What you need to know:
- In my 20’s I got involved in environmental conservation alongside my music because I wanted to see a change in the place I grew up.
- This is when I started Taka-bank, a social enterprise that rewards Dandora residents for proper waste disposal.
“I am Julius Owino, aka Juliani. I am a Hip-Hop artist with an interest in climate change, resource recovery, and youth development.
I was born in Dandora and while growing up, we didn’t know we were poor until someone pointed it out to us. Dandora hosts the largest landfill in the country, where all the solid waste from Nairobi and its environs is dumped.
In my 20s, I got involved in environmental conservation alongside my music because I wanted to see a change in the place I grew up. This is when I started Taka-bank, a social enterprise that rewards Dandora residents for proper waste disposal. We call it waste recovery and not disposal, where community members help with sorting out the waste that can be recycled and we pay them with what they need like food and other amenities. The results have been worth it since people are now seeing the value in waste.
I am almost 40 years old and I can say the future of our environment's conservation lies in the youth. The truth is that as a young person, you have a personal responsibility to figure out your part in making things better because young people are the ones who are going to bear the negative effects of climate change and environmental degradation.
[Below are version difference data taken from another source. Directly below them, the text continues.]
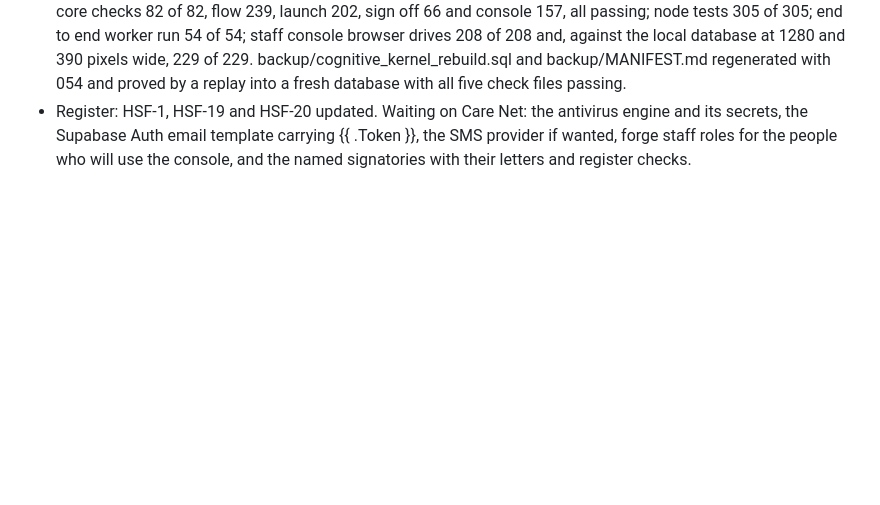
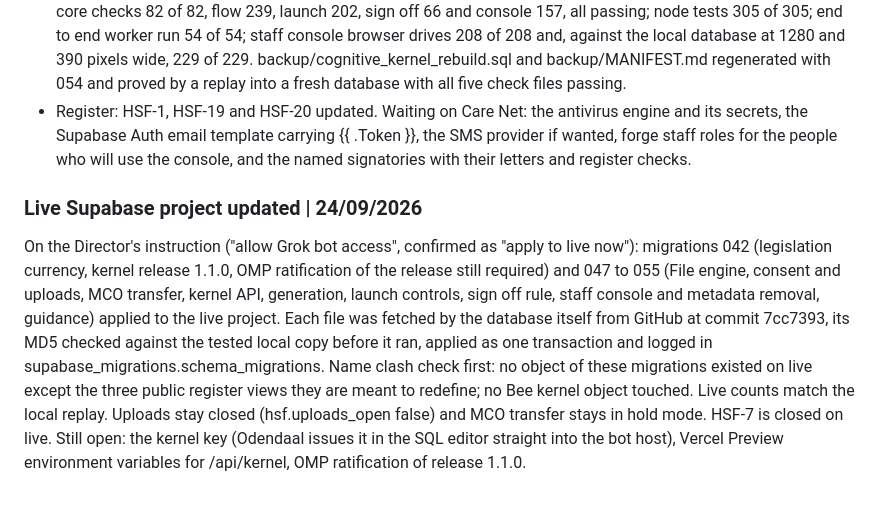
Before and after one commit to IT-CnC-Auto/Care-Net-Consultants, a Markdown page: msp-forge/BUILD-STATE.md, the part around the change. Drawn GitHub-style; blank space fills up the shorter version.

```diff
--- a/msp-forge/BUILD-STATE.md
+++ b/msp-forge/BUILD-STATE.md
@@ -135,3 +135,7 @@ Built under hsf/BUILD-CONTRACT.md section 11 (Amendment 3), the Director's answe
 - The two year limit in staging stays until the Director has audited what the report builder can do (HSF-19).
 - Review findings of the round fixed with regression checks. Proof on the local replay: replay of 001 to 054 clean; core checks 82 of 82, flow 239, launch 202, sign off 66 and console 157, all passing; node tests 305 of 305; end to end worker run 54 of 54; staff console browser drives 208 of 208 and, against the local database at 1280 and 390 pixels wide, 229 of 229. backup/cognitive_kernel_rebuild.sql and backup/MANIFEST.md regenerated with 054 and proved by a replay into a fresh database with all five check files passing.
 - Register: HSF-1, HSF-19 and HSF-20 updated. Waiting on Care Net: the antivirus engine and its secrets, the Supabase Auth email template carrying {{ .Token }}, the SMS provider if wanted, forge staff roles for the people who will use the console, and the named signatories with their letters and register checks.
+
+### Live Supabase project updated | 24/09/2026
+
+On the Director's instruction ("allow Grok bot access", confirmed as "apply to live now"): migrations 042 (legislation currency, kernel release 1.1.0, OMP ratification of the release still required) and 047 to 055 (File engine, consent and uploads, MCO transfer, kernel API, generation, launch controls, sign off rule, staff console and metadata removal, guidance) applied to the live project. Each file was fetched by the database itself from GitHub at commit 7cc7393, its MD5 checked against the tested local copy before it ran, applied as one transaction and logged in supabase_migrations.schema_migrations. Name clash check first: no object of these migrations existed on live except the three public register views they are meant to redefine; no Bee kernel object touched. Live counts match the local replay. Uploads stay closed (hsf.uploads_open false) and MCO transfer stays in hold mode. HSF-7 is closed on live. Still open: the kernel key (Odendaal issues it in the SQL editor straight into the bot host), Vercel Preview environment variables for /api/kernel, OMP ratification of release 1.1.0.
```
Also changed, not shown: msp-forge/KERNEL-API.md (+1 -1 lines).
My turning point came in 2010 when I took part in the Oslo Climate and Forest Conference in Norway, where experts painted a grim picture of where the world would be if the warnings the scientists were giving were not heeded to. I can only imagine what will happen in 20 years to come. This is why I am using my voice as a musician to spread the word on the need for all of us to conserve our environment.
I applaud the government for the steps it has taken in terms of climate change. I can say there’s a national agenda and goal that we all need to support even though implementation is a problem. It is now up to the youth to get the right information and be specific in demanding for the change they want to see when it comes to the environment.
I have been working with the World Wide Fund for Nature Kenya for a while as a member of the council of ambassadors. This is group of influential people and environmental activists who have been selected to help champion conservation through our different platforms. Through my role, I have learnt that Kenyans lack individual responsibility in how we take care of our personal spaces and environment. We have a lot to learn when it comes to how we relate with ourselves, to the environment and people around us. We only see problems in our minds and lack confidence in providing solutions to these problems and I hope this will change in the long run.”
Compiled by Brygettes Ngana